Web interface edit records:
++++++++

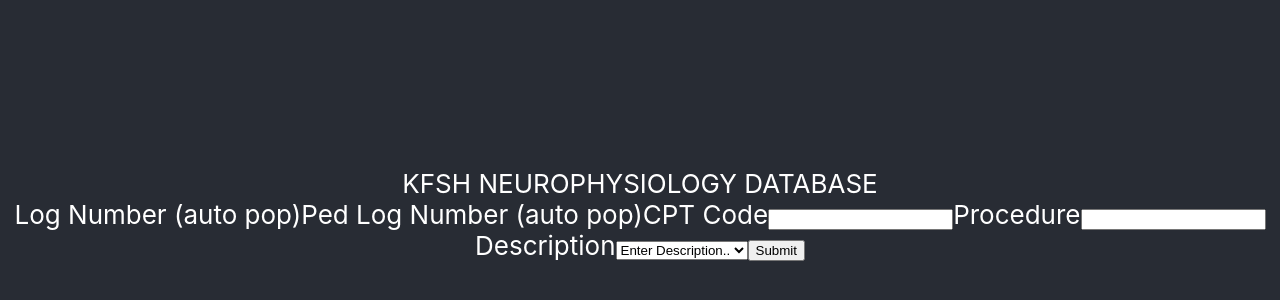
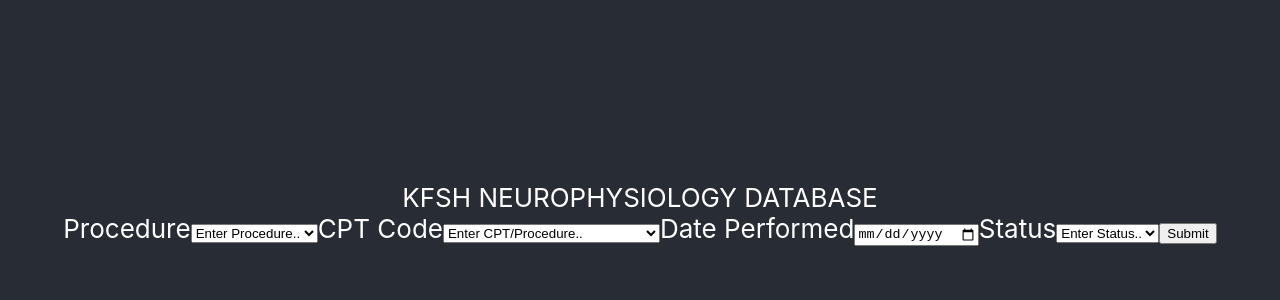
Before and after one commit to mahdimq/kfsh-frontend, a React (Create React App) app: page / in a window 1280 px wide. Shown: the part 186-486 px from the top of the page. Built offline with nearby package versions, Linux system fonts and the light colour scheme.

Commit message:
modified procedure form

```diff
--- a/src/components/Procedures.js
+++ b/src/components/Procedures.js
@@ -6,18 +6,16 @@
 	return (
 		<Formik
 			initialValues={{
-				logNum: '',
-				pedLogNum: '',
-				cpt: '',
 				procedureName: '',
-				procedureDesc: ''
+				procedureDesc: '',
+				date: '',
+				status: ''
 			}}
 			validationSchema={Yup.object({
-				logNum: Yup.mixed().required(),
-				pedLogNum: Yup.mixed(),
-				cpt: Yup.mixed().required('Required'),
 				procedureName: Yup.string().required('Required'),
-				procedureDesc: Yup.string().required('Required')
+				procedureDesc: Yup.mixed().required('Required'),
+				date: Yup.date().required('Required'),
+				status: Yup.string().required('Required')
 			})}
 			onSubmit={(values, { setSubmitting }) => {
 				setTimeout(() => {
@@ -26,28 +24,42 @@
 				}, 400);
 			}}>
 			<Form>
-				<label htmlFor='logNum'>Log Number (auto pop)</label>
-				{/* <Field name='logNum' />
-				<ErrorMessage name='logNum' /> */}
-
-				<label htmlFor='pedLogNum'>Ped Log Number (auto pop)</label>
-				{/* <Field name='pedLogNum' />
-				<ErrorMessage name='pedLogNum' /> */}
-
-				<label htmlFor='cpt'>CPT Code</label>
-				<Field name='cpt' />
-				<ErrorMessage name='cpt' />
-
 				<label htmlFor='procedureName'>Procedure</label>
-				<Field name='procedureName' type='text' />
+				<Field name='procedureName' as='select'>
+					<option value=''>Enter Procedure..</option>
+					<option value='eeg'>EEG</option>
+					<option value='ltm'>LTM</option>
+					<option value='iom'>IOM</option>
+					<option value='vep'>VEP</option>
+					<option value='baep'>BAEP</option>
+					<option value='emg'>EMG</option>
+					<option value='ncs'>NCS</option>
+				</Field>
 				<ErrorMessage name='procedureName' />
 
-				<label htmlFor='procedureDesc'>Description</label>
+				<label htmlFor='procedureDesc'>CPT Code</label>
 				<Field name='procedureDesc' as='select'>
-					<option value=''>Enter Description..</option>
-					<option value='male'>Awake & Drowsy</option>
-					<option value='female'>Awake & Asleep</option>
+					<option value=''>Enter CPT/Procedure..</option>
+					<option value='91816'>91816 - Awake and Drowsy EEG</option>
+					<option value='93746'>93746 - Upper SSEP</option>
+					<option value='62374'>62374 - Pattern Reversal VEP</option>
+					<option value='21343'>21343 - Clinical BAEP</option>
+					<option value='69821'>69821 - Upper and Lower MEP</option>
 				</Field>
+				<ErrorMessage name='procedureDesc' />
+
+				<label htmlFor='date'>Date Performed</label>
+				<Field name='date' type='date' />
+				<ErrorMessage name='date' />
+
+				<label htmlFor='status'>Status</label>
+				<Field name='status' as='select'>
+					<option value=''>Enter Status..</option>
+					<option value='complete'>Complete</option>
+					<option value='no-show'>No Show</option>
+					<option value='rescheduled'>Rescheduled</option>
+				</Field>
+				<ErrorMessage name='date' />
 
 				<button type='submit'>Submit</button>
 			</Form>
```
Also changed, not shown: text.txt.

++++++++

What to do
From the first line above to the last, reproduce the records exactly but without the pictures.

Task result
Before and after one commit to mahdimq/kfsh-frontend, a React (Create React App) app: page / in a window 1280 px wide. Shown: the part 186-486 px from the top of the page. Built offline with nearby package versions, Linux system fonts and the light colour scheme.

Commit message:
modified procedure form

```diff
--- a/src/components/Procedures.js
+++ b/src/components/Procedures.js
@@ -6,18 +6,16 @@
 	return (
 		<Formik
 			initialValues={{
-				logNum: '',
-				pedLogNum: '',
-				cpt: '',
 				procedureName: '',
-				procedureDesc: ''
+				procedureDesc: '',
+				date: '',
+				status: ''
 			}}
 			validationSchema={Yup.object({
-				logNum: Yup.mixed().required(),
-				pedLogNum: Yup.mixed(),
-				cpt: Yup.mixed().required('Required'),
 				procedureName: Yup.string().required('Required'),
-				procedureDesc: Yup.string().required('Required')
+				procedureDesc: Yup.mixed().required('Required'),
+				date: Yup.date().required('Required'),
+				status: Yup.string().required('Required')
 			})}
 			onSubmit={(values, { setSubmitting }) => {
 				setTimeout(() => {
@@ -26,28 +24,42 @@
 				}, 400);
 			}}>
 			<Form>
-				<label htmlFor='logNum'>Log Number (auto pop)</label>
-				{/* <Field name='logNum' />
-				<ErrorMessage name='logNum' /> */}
-
-				<label htmlFor='pedLogNum'>Ped Log Number (auto pop)</label>
-				{/* <Field name='pedLogNum' />
-				<ErrorMessage name='pedLogNum' /> */}
-
-				<label htmlFor='cpt'>CPT Code</label>
-				<Field name='cpt' />
-				<ErrorMessage name='cpt' />
-
 				<label htmlFor='procedureName'>Procedure</label>
-				<Field name='procedureName' type='text' />
+				<Field name='procedureName' as='select'>
+					<option value=''>Enter Procedure..</option>
+					<option value='eeg'>EEG</option>
+					<option value='ltm'>LTM</option>
+					<option value='iom'>IOM</option>
+					<option value='vep'>VEP</option>
+					<option value='baep'>BAEP</option>
+					<option value='emg'>EMG</option>
+					<option value='ncs'>NCS</option>
+				</Field>
 				<ErrorMessage name='procedureName' />
 
-				<label htmlFor='procedureDesc'>Description</label>
+				<label htmlFor='procedureDesc'>CPT Code</label>
 				<Field name='procedureDesc' as='select'>
-					<option value=''>Enter Description..</option>
-					<option value='male'>Awake & Drowsy</option>
-					<option value='female'>Awake & Asleep</option>
+					<option value=''>Enter CPT/Procedure..</option>
+					<option value='91816'>91816 - Awake and Drowsy EEG</option>
+					<option value='93746'>93746 - Upper SSEP</option>
+					<option value='62374'>62374 - Pattern Reversal VEP</option>
+					<option value='21343'>21343 - Clinical BAEP</option>
+					<option value='69821'>69821 - Upper and Lower MEP</option>
 				</Field>
+				<ErrorMessage name='procedureDesc' />
+
+				<label htmlFor='date'>Date Performed</label>
+				<Field name='date' type='date' />
+				<ErrorMessage name='date' />
+
+				<label htmlFor='status'>Status</label>
+				<Field name='status' as='select'>
+					<option value=''>Enter Status..</option>
+					<option value='complete'>Complete</option>
+					<option value='no-show'>No Show</option>
+					<option value='rescheduled'>Rescheduled</option>
+				</Field>
+				<ErrorMessage name='date' />
 
 				<button type='submit'>Submit</button>
 			</Form>
```
Also changed, not shown: text.txt.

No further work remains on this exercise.